Investors from across the globe have turned their focus on to the art market to seek refuge from the ongoing financial turmoil by placing their money into art instead of stocks.

There has been a strong surge in demand for masterpieces in the contemporary art market, in particular for works of modern artists like Gerhard Richter and Clyfford Still.

Though the market is still struggling to emerge from the 2007 astronomical high sale in the contemporary art section which was valued at $2.4 billion during that time, recent reports by  major auction houses like Christie's and Sotheby's have indicated that the current year sales in the contemporary section has been quite high as well.

Particular interest has been seen for the works of the German visual artist, Gerhard Richter, who is known for his abstract and photorealistic painted works.

A 1997 creation by the artist from his Abstraktes Bild series sold for a record value of $20.8 million to luxury tycoon and LVMH chairman Bernard Arnault in October 2011.

This was closely followed by artworks of famous abstract expressionist Clyfford Still which reportedly fetched a record $61.7 million in November 2011.

The surge in sales can be witnessed in the total sales value provided by both Christie's and Sotheby's which showed an increase from $1.2 billion last year to a current $1.7 billion.

The demand for contemporary artworks doesn't stop with renowned luxury connoisseurs; it extends to new buyers too.

The art market is a place for new people these days, Christophe Van de Weghe, a New York-based dealer, said in an interview to Bloomberg.

There are Americans nobody has seen before who are excited by this world and who want an alternative to shares. And then there are buyers coming in from places like India and China. The collectors who bought 15 years ago aren't prepared to pay today's higher prices.

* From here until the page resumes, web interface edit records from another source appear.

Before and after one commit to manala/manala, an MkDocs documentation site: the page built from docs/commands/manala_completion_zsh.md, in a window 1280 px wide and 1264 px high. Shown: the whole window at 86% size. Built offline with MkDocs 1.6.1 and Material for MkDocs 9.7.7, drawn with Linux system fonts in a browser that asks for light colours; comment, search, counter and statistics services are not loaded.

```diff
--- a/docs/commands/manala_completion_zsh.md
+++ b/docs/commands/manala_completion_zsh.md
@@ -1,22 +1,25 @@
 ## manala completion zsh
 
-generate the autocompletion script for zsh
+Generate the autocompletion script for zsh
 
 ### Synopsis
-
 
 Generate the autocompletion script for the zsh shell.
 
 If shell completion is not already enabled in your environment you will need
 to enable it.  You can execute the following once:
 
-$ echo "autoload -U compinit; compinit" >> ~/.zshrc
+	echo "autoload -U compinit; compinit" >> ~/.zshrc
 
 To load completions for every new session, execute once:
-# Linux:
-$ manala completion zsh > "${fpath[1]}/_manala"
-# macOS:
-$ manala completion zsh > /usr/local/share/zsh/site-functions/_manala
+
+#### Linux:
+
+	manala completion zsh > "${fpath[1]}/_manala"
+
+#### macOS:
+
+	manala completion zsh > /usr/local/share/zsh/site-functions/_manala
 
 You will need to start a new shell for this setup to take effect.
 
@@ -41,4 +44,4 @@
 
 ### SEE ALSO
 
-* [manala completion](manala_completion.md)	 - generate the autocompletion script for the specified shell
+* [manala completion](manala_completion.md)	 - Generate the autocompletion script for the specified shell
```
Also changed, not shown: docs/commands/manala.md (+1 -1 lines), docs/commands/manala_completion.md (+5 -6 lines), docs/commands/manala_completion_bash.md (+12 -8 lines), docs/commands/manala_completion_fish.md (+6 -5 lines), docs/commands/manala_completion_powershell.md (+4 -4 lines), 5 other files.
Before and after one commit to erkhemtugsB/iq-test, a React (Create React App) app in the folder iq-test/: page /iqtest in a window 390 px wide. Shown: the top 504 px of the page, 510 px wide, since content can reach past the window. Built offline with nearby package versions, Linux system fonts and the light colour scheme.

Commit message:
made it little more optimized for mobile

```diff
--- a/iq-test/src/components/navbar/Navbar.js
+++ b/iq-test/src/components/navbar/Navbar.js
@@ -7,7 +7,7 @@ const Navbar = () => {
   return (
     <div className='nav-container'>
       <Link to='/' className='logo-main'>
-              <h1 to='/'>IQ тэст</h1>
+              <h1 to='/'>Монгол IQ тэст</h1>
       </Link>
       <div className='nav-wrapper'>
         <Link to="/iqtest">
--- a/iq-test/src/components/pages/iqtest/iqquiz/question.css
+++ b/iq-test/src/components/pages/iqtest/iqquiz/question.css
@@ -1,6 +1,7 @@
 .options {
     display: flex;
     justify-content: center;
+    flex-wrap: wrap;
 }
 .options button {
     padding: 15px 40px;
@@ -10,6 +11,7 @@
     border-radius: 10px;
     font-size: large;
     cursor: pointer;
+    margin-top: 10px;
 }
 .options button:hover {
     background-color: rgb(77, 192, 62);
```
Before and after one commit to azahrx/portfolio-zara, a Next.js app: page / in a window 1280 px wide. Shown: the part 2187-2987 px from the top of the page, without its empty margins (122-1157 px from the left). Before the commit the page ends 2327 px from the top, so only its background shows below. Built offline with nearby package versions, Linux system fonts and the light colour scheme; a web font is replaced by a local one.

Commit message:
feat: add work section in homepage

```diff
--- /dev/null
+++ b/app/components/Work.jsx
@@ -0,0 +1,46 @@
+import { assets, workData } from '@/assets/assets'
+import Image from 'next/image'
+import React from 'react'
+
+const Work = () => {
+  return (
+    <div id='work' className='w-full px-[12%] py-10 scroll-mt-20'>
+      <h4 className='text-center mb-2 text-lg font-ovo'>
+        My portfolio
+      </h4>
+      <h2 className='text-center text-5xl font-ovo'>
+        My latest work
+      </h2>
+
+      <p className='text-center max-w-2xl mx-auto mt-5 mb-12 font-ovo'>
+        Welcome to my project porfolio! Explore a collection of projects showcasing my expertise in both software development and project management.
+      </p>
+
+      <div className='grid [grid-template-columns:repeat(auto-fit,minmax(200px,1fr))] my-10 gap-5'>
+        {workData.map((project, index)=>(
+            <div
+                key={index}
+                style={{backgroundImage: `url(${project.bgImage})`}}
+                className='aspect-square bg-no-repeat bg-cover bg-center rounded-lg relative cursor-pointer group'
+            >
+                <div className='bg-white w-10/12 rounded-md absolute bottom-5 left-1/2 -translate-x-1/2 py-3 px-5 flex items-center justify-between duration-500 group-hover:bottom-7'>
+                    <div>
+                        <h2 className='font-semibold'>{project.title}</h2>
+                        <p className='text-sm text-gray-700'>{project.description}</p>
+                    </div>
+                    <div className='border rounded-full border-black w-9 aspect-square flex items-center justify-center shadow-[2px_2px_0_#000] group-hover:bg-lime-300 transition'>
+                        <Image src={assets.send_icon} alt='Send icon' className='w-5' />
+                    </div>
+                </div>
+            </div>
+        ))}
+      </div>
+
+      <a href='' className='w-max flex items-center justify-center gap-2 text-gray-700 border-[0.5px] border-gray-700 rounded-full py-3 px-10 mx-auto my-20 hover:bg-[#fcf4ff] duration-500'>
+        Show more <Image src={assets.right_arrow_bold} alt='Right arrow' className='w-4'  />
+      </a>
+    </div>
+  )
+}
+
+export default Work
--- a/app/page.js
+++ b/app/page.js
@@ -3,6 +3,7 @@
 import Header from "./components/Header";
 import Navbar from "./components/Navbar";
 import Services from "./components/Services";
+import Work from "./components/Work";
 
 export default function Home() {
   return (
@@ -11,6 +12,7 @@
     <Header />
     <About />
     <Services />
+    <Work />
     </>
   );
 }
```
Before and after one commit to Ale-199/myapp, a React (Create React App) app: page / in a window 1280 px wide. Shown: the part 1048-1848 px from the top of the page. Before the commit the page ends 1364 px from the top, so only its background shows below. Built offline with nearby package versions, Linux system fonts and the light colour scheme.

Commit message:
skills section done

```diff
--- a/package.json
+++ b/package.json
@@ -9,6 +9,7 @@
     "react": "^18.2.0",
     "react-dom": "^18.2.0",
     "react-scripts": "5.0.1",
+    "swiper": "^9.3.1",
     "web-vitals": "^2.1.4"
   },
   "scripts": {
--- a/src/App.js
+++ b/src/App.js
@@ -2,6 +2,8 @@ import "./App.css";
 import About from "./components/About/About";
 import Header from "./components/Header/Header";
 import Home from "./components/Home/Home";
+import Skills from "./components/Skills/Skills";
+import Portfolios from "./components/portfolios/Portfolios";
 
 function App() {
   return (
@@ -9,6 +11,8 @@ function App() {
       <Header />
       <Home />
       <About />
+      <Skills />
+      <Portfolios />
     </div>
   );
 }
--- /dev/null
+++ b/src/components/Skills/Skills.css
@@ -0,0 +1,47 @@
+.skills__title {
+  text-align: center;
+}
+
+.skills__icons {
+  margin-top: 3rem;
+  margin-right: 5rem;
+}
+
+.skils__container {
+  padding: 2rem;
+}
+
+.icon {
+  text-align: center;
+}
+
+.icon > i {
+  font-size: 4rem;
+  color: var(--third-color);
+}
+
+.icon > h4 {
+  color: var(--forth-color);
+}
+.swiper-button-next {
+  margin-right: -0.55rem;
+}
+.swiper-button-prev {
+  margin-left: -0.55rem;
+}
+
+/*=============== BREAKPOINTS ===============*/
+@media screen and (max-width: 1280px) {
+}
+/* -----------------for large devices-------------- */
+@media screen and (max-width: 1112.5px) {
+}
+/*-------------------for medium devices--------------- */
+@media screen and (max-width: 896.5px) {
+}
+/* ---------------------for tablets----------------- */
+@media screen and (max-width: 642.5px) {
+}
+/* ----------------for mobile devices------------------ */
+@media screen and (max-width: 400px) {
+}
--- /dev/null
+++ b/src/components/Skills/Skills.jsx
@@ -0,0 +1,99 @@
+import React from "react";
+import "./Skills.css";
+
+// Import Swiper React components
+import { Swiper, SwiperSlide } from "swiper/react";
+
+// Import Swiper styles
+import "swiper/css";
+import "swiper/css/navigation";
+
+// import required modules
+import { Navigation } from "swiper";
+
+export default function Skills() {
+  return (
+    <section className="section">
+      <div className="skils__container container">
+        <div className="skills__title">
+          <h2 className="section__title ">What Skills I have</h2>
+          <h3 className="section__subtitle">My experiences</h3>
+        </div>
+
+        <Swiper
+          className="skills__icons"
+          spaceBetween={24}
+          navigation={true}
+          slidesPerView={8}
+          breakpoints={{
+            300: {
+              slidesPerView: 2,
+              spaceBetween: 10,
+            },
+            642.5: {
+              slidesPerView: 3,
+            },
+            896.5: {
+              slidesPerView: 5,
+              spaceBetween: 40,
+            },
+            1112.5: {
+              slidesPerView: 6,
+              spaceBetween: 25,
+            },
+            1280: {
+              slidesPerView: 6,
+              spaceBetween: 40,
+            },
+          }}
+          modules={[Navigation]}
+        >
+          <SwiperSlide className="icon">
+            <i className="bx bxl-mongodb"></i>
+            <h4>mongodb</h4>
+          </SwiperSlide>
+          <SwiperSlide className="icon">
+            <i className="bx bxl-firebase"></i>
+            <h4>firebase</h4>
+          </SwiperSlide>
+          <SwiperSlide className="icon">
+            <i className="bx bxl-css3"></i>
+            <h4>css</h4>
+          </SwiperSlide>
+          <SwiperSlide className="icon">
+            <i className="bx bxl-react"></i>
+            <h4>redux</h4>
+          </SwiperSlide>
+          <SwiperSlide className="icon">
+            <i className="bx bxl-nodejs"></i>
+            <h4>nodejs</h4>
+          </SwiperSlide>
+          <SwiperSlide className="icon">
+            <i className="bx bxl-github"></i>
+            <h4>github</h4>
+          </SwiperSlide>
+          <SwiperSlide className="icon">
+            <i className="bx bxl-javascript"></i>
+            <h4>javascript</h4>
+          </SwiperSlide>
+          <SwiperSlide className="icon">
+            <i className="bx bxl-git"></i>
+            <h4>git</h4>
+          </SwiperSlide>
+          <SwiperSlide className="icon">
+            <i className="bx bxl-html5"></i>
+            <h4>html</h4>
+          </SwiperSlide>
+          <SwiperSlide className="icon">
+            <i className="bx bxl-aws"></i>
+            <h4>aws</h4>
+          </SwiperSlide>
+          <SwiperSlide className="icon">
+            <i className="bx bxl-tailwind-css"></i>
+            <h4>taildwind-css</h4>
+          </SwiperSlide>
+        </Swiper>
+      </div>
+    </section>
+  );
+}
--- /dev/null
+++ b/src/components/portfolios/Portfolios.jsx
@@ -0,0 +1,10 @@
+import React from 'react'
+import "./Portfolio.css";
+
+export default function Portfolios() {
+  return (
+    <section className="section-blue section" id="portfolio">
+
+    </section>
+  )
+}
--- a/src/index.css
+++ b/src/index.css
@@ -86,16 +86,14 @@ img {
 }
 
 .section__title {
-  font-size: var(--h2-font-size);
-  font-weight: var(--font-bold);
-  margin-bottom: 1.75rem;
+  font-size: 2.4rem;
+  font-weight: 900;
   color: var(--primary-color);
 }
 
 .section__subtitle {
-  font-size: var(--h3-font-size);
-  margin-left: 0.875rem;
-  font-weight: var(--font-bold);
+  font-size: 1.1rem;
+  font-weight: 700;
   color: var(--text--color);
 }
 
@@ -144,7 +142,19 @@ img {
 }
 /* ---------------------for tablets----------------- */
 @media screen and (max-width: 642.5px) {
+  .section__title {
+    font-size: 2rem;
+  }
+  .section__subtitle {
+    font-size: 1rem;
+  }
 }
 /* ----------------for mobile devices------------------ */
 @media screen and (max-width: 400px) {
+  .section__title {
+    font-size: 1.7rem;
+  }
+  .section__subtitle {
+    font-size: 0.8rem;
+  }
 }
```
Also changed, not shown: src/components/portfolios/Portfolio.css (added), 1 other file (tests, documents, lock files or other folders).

Increased interest is especially seen for classic contemporary works from long-established collections.